Police Sgt. Hanan Ben Naim was identified as the officer who killed Ramadan. He said he heard the shooting and ran to an alleyway off Jaffa Street where the gunman was trying to escape through a parking lot. At about 20 feet apart, the two men shot at each other until Ramadan fell dead, Ben Naim recalled. The 26-year-old policeman had been close enough to the attacker to make eye contact, he said.

"I saw hate in his eyes," Ben Naim told reporters. "Calm, but full of hate."

Ben Naim is a member of a special team of police officers who work in civilian clothes and patrol city centers on the lookout for terrorists. He was dressed in jeans and tennis shoes, and he killed the Palestinian with nothing more than a Jericho semiautomatic pistol.

"I saw something tonight that it's better not to see," said Arie Zini, 40, who runs a health food store on Jaffa Street. "To know people do such crazy things, to shoot at defenseless people.
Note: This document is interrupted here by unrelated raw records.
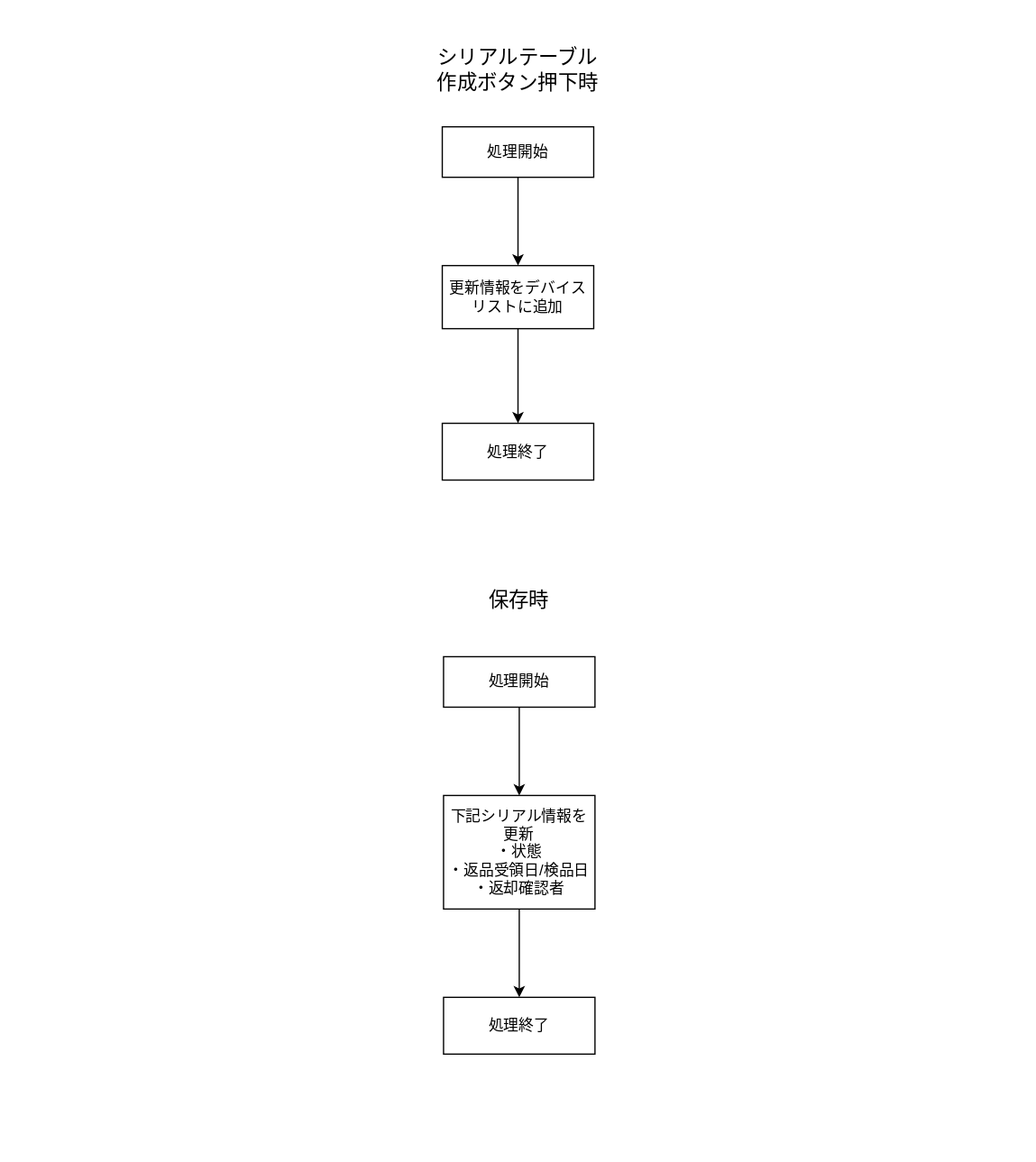
This is docs/images/return.drawio.svg from kintone-dev/kintone_mng-prod, a draw.io export, as it was before one commit. Source tidied: cells renumbered, new cells last; positions are measured from the earlier drawing's top-left corner, leaving out a move shared by most shapes.
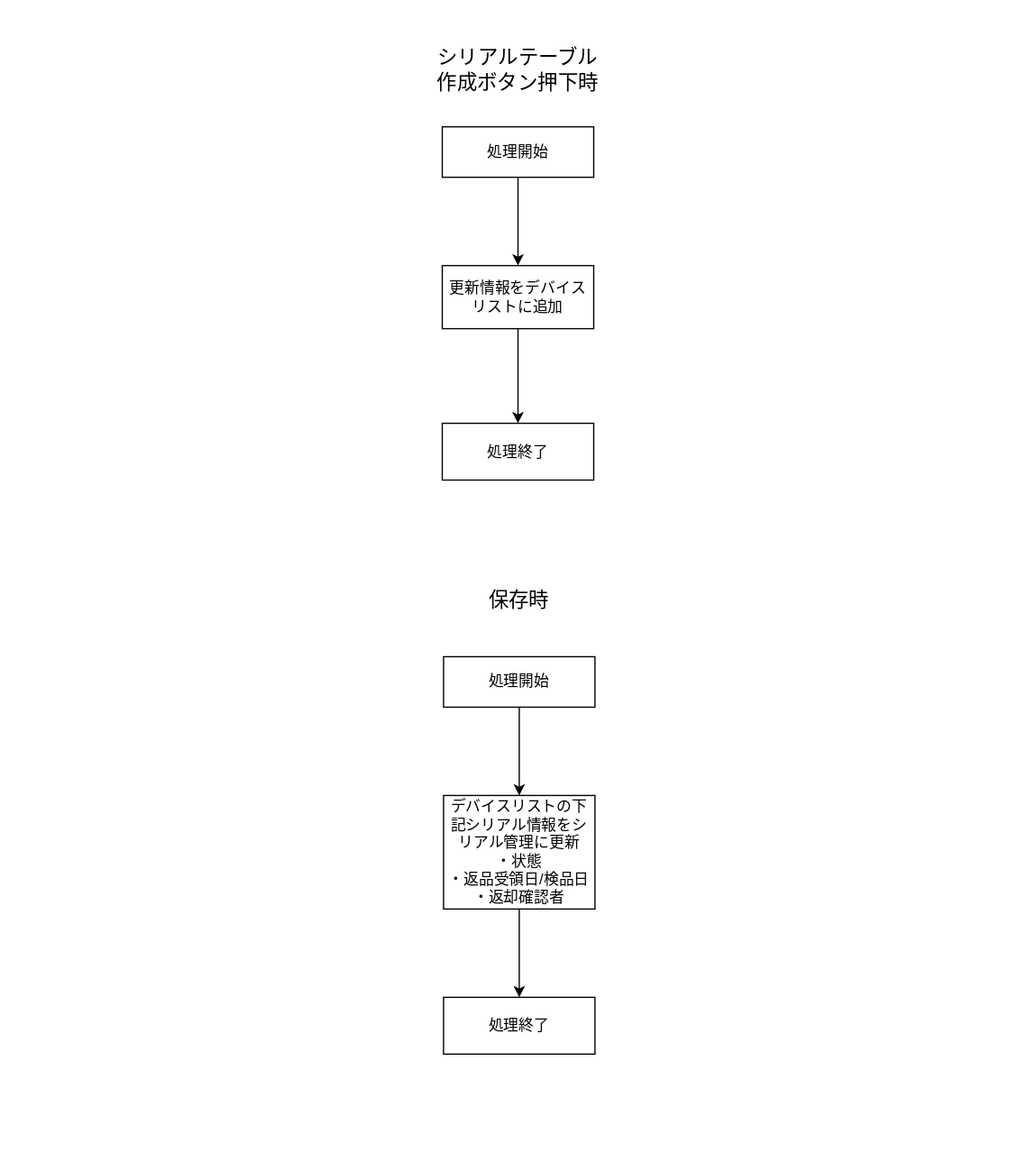
Later version of the same file.

What changed in the source:
```diff
@@ -18,7 +18,7 @@
     <mxCell id="7" style="edgeStyle=none;html=1;" parent="3" edge="1" source="8" target="9">
       <mxGeometry relative="1" as="geometry" />
     </mxCell>
-    <mxCell id="8" value="下記シリアル情報を更新&lt;br&gt;・状態&lt;br&gt;・返品受領日/検品日&lt;br&gt;・返却確認者" style="whiteSpace=wrap;html=1;fillColor=rgb(255, 255, 255);strokeColor=rgb(0, 0, 0);fontColor=rgb(0, 0, 0);rounded=0;" parent="3" vertex="1">
+    <mxCell id="8" value="デバイスリストの下記シリアル情報をシリアル管理に更新&lt;br&gt;・状態&lt;br&gt;・返品受領日/検品日&lt;br&gt;・返却確認者" style="whiteSpace=wrap;html=1;fillColor=rgb(255, 255, 255);strokeColor=rgb(0, 0, 0);fontColor=rgb(0, 0, 0);rounded=0;" parent="3" vertex="1">
       <mxGeometry x="351" y="630" width="120" height="90" as="geometry" />
     </mxCell>
     <mxCell id="9" value="処理終了" style="whiteSpace=wrap;html=1;fillColor=rgb(255, 255, 255);strokeColor=rgb(0, 0, 0);fontColor=rgb(0, 0, 0);rounded=0;" parent="3" vertex="1">
```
It's a pity that people can sink to this level."

Zini, who was in the Star cosmetics shop when the shooting started nearby, said numerous Israelis charged the gunman, throwing him into a panic and causing him to aim his gun wildly. Otherwise, Zini said, the toll might have been higher.

The shooting occurred about half a block east of a pizzeria where a Palestinian suicide bomber killed 15 people in August, and about half a block west of the strip of cafes and snack shops where two suicide bombers killed 11 young people last month.

Each attack in this conflict has been answered by bloody payback, and more violence is expected. Now, however, there is a sense of dread among Israelis and Palestinians that the next phase of violence will be harsher than before.

Advertisement
Los Angeles Times Articles
|
|
|